Evaluating the Integration Ecosystem of an IAM Solution
What is Identity and Access Management (IAM)?
According to Gartner, Identity and Access Management (IAM) is the security discipline that enables the right individuals to access the right resources at the right times for the right reasons.
IAM solutions provide a methodic framework for granting and requesting access to applications along with enforcing access controls and ensuring visibility into access events.
The focus of this blog is the integration ecosystem of Cloud Access Management and PKI credential management solutions.
Implications of your IAM solutions’ integration ecosystem
There are clear benefits to managing IAM centrally for all applications, be they web portal, cloud-based services, VPNs or virtual environments. According to a recent Gemalto survey, organizations on average protect 3 to 4 applications of each type with two-factor authentication (2FA). Given the numerous management complexities that arise from a fragmented IT environment, it comes as no surprise then that 94% of IT decision makers would like to be able to manage two-factor authentication centrally for all the applications in their organization.

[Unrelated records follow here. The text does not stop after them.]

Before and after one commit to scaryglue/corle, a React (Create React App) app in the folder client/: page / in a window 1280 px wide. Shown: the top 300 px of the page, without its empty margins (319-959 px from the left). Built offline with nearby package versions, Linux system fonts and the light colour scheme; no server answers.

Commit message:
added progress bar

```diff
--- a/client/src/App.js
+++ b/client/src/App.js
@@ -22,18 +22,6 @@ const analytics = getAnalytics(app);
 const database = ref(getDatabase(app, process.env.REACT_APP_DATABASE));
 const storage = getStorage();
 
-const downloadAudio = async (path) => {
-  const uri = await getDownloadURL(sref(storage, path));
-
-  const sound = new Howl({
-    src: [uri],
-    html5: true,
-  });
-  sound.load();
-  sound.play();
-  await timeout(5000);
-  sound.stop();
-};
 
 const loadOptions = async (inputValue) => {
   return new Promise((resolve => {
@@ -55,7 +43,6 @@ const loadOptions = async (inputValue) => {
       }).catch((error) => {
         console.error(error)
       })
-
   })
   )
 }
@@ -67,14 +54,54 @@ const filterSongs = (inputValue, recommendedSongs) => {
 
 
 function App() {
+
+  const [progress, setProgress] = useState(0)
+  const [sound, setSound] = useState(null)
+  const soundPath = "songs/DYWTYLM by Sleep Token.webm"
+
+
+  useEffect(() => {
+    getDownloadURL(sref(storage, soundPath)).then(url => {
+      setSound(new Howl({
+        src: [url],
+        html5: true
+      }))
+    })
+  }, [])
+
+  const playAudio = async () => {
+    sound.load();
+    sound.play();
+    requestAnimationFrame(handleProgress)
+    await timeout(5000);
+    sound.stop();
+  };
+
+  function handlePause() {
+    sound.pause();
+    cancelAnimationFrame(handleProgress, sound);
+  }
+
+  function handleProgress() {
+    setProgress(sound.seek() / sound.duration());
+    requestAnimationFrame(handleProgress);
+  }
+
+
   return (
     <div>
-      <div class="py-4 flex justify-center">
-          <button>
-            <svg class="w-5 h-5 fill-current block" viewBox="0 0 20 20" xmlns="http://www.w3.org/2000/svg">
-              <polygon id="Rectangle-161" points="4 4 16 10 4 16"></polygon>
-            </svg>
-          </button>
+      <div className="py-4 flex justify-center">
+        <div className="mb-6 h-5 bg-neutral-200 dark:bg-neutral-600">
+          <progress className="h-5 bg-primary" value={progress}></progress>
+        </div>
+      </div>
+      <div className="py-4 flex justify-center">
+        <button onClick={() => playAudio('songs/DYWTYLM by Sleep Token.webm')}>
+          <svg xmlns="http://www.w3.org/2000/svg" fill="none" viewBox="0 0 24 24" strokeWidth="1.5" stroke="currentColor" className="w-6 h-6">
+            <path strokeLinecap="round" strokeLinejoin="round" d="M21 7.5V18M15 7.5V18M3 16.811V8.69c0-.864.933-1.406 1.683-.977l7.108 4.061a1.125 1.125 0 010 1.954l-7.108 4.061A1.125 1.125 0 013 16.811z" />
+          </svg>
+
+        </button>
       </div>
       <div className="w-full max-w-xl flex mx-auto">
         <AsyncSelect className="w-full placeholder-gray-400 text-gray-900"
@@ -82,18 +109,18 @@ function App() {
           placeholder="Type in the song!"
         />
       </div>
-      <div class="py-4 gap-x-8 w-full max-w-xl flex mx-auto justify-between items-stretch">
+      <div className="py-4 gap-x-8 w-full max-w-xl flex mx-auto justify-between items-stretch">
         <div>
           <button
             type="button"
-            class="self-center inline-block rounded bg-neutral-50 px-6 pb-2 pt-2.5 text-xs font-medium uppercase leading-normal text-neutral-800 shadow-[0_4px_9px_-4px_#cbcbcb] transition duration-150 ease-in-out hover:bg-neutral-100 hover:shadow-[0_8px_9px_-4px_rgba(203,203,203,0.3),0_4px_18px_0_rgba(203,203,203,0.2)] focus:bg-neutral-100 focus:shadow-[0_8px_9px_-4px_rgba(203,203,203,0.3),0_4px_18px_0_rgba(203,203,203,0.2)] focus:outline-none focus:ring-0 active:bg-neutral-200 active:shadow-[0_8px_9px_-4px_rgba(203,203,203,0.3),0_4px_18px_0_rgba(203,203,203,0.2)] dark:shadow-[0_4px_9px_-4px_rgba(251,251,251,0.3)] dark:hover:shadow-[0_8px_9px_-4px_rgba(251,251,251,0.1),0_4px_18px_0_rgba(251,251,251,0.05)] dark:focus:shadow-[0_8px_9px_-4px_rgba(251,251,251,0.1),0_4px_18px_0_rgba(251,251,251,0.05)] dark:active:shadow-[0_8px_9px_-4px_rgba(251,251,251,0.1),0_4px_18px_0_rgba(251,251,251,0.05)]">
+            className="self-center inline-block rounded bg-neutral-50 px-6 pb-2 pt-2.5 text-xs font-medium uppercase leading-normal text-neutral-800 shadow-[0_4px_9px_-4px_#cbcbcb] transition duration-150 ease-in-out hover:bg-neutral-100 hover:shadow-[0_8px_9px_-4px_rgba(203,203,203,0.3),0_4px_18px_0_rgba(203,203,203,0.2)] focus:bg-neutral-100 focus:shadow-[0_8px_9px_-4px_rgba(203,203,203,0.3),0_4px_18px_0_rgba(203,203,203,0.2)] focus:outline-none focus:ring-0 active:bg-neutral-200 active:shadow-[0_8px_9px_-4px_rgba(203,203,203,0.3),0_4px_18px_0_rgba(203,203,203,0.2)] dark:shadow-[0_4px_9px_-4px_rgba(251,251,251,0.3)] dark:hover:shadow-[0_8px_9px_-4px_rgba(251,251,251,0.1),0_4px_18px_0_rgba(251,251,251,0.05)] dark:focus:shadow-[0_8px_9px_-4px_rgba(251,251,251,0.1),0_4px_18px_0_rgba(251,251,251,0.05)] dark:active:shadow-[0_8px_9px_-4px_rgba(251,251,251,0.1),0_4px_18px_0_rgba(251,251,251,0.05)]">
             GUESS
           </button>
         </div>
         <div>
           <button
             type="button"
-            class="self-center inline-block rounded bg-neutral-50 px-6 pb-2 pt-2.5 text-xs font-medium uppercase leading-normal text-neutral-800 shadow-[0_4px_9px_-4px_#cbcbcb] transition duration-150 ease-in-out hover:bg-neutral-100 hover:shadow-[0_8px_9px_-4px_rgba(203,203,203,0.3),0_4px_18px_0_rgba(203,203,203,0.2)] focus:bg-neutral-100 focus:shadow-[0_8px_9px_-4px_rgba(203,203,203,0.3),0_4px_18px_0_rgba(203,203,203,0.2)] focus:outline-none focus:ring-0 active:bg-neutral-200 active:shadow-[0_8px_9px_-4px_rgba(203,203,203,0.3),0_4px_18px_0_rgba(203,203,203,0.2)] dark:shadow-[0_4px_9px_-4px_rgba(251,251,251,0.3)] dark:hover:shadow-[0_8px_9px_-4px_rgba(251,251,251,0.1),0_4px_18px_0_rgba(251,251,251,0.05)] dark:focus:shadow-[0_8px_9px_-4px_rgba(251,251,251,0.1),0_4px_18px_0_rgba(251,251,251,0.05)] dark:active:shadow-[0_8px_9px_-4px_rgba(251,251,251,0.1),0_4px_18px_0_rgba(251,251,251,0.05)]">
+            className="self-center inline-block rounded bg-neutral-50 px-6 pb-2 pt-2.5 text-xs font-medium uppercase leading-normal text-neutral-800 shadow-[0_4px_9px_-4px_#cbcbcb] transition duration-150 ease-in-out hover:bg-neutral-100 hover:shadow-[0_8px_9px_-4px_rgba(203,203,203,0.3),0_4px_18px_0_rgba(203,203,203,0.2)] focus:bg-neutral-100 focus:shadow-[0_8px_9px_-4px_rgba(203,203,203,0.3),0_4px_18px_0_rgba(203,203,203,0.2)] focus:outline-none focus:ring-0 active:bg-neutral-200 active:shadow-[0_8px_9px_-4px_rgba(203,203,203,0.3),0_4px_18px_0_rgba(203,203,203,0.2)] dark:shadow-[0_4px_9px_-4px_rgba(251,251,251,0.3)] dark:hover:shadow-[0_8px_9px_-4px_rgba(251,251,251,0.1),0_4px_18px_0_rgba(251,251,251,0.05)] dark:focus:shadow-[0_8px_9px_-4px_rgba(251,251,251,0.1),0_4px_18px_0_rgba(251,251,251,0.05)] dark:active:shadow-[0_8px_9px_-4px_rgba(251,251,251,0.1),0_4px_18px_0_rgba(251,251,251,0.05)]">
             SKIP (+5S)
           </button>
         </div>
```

By ensuring your Identity and Access Management solutions’ integration ecosystem is as broad as possible, you are paving the path for a smooth, quick and cost-effective implementation of whatever IAM functionality you’re looking to gain, be it PKI credential management, cloud identity management or cloud SSO. A pre-integrated and validated solution spares your IT department the need for additional development and subsequent performance issues.
Use cases supported by IAM solutions
When checking the breadth of a prospective IAM solution’s integration ecosystem, it helps to evaluate it against specific use cases and resources you are looking to support, as exemplified below.
PKI Credential Management and Advanced PKI Security
Use cases supported by PKI certificated-based smart cards and tokens include:
• Digital signature – Based on PKI credentials, these enable proving that a document, transaction or email were signed.
• Email encryption – Protects email from being read by entities other than the intended recipient.
• FDE – Full-disk encryption (FDE) encrypts data on a hard drive so that it cannot be understood by anyone who doesn’t have the key to decrypt the data.
Identity and Access management Use Cases
Use cases supported by IDaaS and cloud access management solutions include:
• Cloud SSO and secure access to cloud apps, such as Salesforce, Office 365 and AWS, etc.
• Local network access, such as secure Windows Logon
• Remote network access to VPNs and security gateways
• Secure access to virtual desktop infrastructure, e.g. Citrix XenApp
Ensuring a future-ready IAM framework
Solutions that support industry-wide standards enable you to meet current, upcoming and evolving business needs.
Some examples of these standards include:
• OATH – An open reference architecture for implementing strong authentication, produced by an industry-wide collaboration of security vendors for the universal adoption of strong authentication. The standards includes widely used algorithms for generating one-time passcodes.
• APIs – These enable integrating with custom applications (legacy apps that do not support SAML, RADIUS, etc.).
• SAML – An open source protocol, produced by the OASIS standards consortium, for integrating cloud apps using a central, trusted identity provider
• RADIUS – Commonly used by VPNs and security gateways, RADIUS (Remote Authentication Dial-In User Service) is a client/server protocol and software that enables remote access servers to communicate with a central server to authenticate users and authorize their access.
Looking to expand your integration ecosystem? Check out our Identity and Access Management ecosystem wheel or locate Technology Partners relevant to your needs.
For more information on IAM solutions, watch How IAM Works in the Cloud or download the Access Management Handbook.